## Exercise goal
Find the word "screenshot" in the data below and copy each line that holds it.

Provided entries START

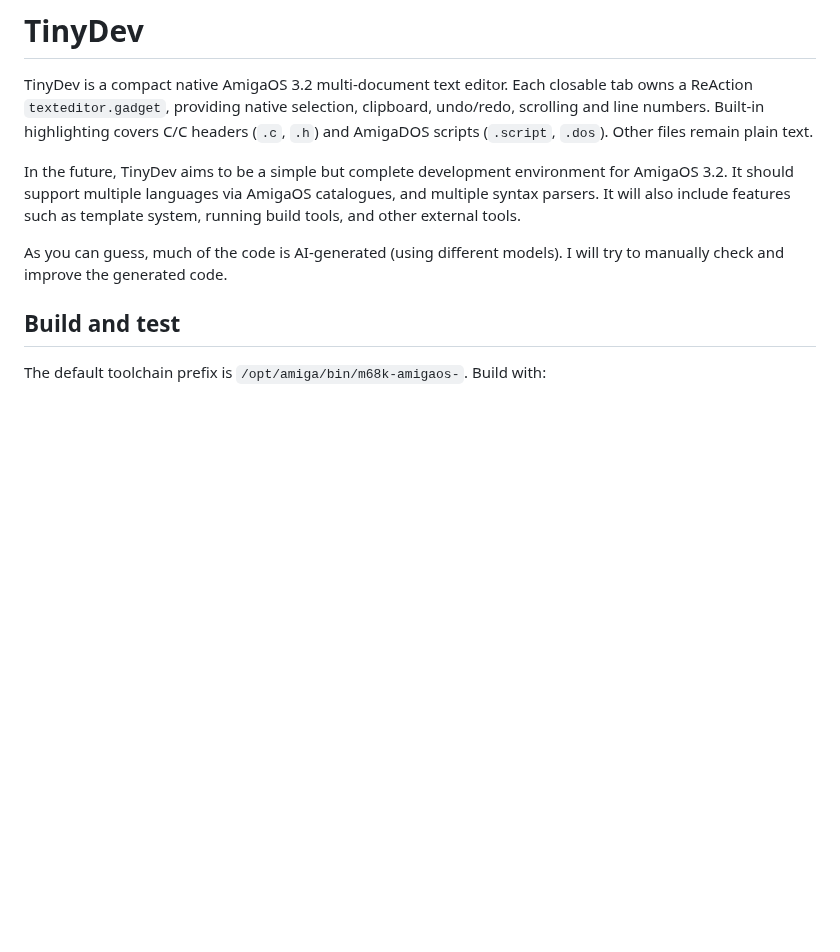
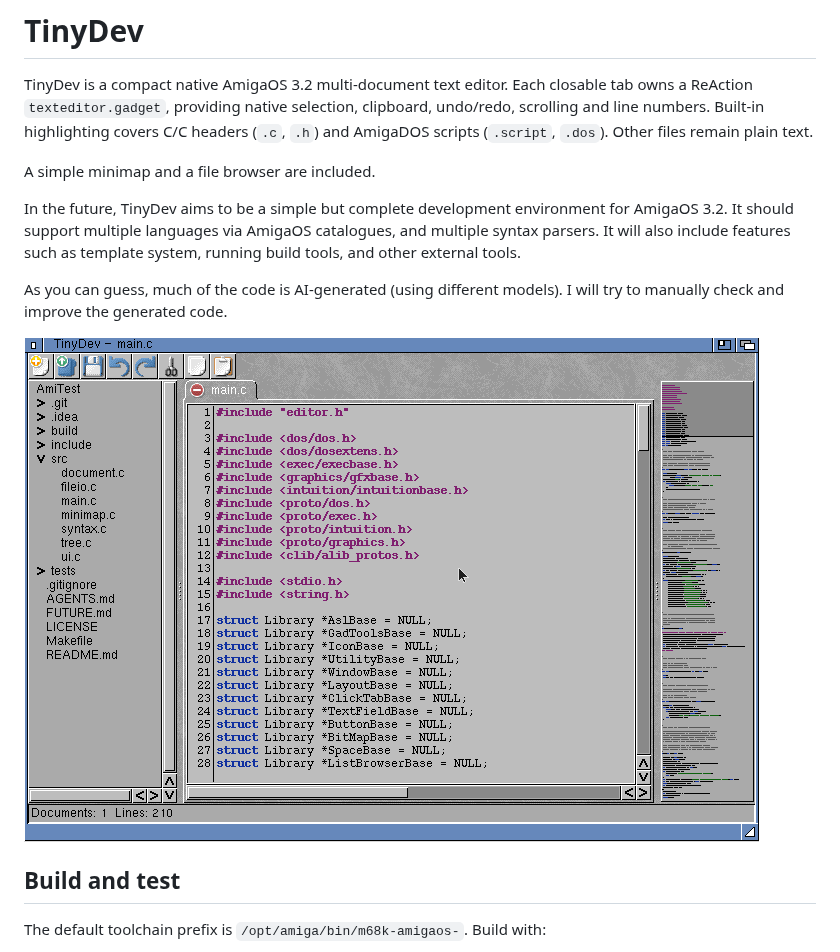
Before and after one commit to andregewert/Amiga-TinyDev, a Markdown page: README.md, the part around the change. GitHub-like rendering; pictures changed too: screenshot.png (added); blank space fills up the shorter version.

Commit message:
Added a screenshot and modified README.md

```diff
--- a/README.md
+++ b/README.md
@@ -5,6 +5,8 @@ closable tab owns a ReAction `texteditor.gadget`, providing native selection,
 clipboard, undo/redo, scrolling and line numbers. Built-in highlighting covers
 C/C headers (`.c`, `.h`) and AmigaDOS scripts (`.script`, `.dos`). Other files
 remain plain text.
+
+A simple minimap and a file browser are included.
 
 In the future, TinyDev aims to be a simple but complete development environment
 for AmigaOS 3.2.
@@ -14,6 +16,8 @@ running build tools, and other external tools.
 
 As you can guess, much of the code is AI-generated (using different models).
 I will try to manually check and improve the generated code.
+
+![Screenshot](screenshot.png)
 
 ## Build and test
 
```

Provided entries END
Provided entries START

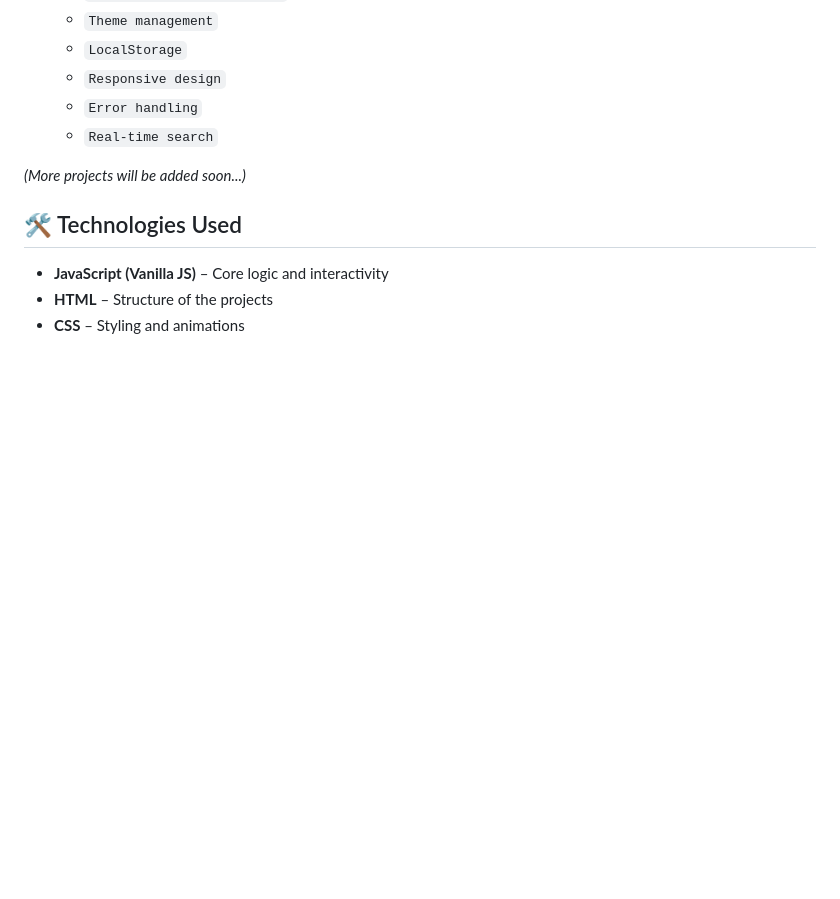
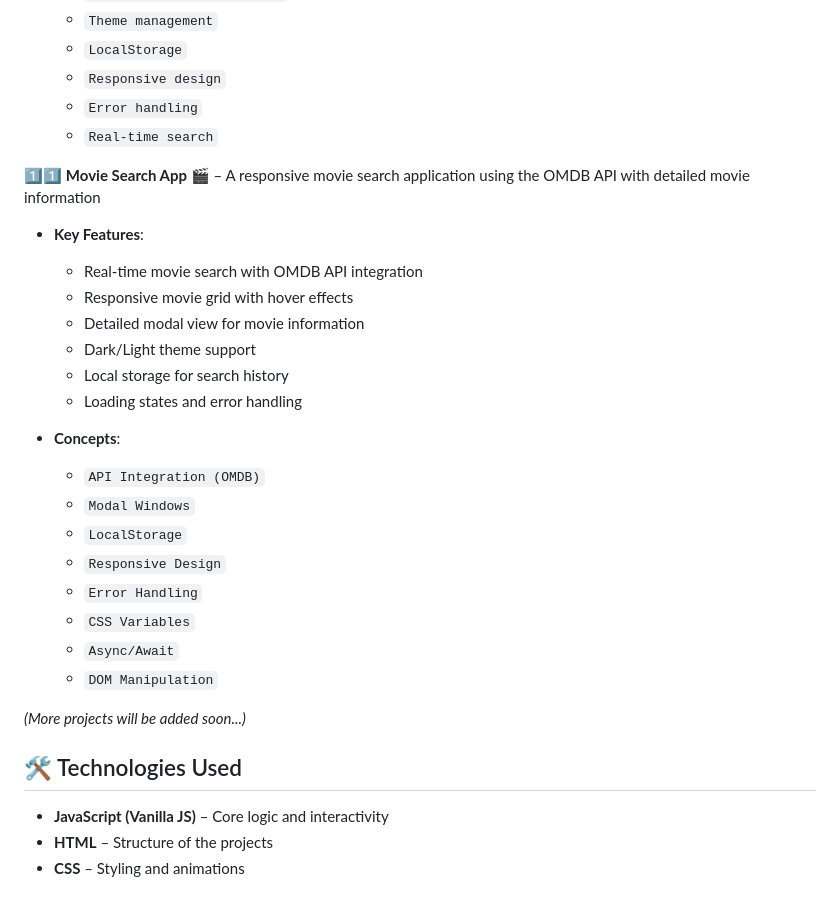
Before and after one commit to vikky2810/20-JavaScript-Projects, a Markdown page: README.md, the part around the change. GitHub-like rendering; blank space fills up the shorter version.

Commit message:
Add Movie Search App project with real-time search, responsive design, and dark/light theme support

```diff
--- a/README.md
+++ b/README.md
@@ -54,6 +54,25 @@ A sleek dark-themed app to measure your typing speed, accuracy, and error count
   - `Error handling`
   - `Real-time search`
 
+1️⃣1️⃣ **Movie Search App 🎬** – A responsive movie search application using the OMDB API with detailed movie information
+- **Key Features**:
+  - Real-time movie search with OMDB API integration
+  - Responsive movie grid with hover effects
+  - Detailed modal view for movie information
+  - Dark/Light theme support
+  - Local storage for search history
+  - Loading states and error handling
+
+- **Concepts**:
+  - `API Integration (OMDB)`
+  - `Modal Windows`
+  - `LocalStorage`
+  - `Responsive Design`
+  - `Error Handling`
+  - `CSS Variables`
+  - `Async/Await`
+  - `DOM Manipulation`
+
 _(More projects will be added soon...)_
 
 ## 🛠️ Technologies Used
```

Provided entries END
Provided entries START

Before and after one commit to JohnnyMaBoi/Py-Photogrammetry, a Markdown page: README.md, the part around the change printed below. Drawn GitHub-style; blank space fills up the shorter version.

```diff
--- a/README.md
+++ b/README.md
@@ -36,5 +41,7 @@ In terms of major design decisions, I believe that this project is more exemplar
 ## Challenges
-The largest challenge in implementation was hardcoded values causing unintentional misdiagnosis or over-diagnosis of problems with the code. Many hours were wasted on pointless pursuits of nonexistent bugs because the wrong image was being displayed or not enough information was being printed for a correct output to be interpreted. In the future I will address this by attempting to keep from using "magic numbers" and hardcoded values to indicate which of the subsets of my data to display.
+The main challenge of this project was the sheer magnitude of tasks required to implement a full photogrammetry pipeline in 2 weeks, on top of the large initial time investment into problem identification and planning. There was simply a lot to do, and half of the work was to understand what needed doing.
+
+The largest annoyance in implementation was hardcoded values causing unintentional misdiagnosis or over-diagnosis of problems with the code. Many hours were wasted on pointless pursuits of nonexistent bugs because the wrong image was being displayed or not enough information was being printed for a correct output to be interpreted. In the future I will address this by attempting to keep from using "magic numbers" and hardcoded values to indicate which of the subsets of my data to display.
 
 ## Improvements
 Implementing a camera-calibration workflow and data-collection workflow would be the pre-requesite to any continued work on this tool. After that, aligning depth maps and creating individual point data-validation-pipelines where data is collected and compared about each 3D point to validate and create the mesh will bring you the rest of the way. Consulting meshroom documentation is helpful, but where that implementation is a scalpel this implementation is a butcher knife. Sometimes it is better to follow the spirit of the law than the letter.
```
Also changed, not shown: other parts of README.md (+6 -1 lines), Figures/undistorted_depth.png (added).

Provided entries END

## Result below
Before and after one commit to andregewert/Amiga-TinyDev, a Markdown page: README.md, the part around the change. GitHub-like rendering; pictures changed too: screenshot.png (added); blank space fills up the shorter version.
Added a screenshot and modified README.md
+![Screenshot](screenshot.png)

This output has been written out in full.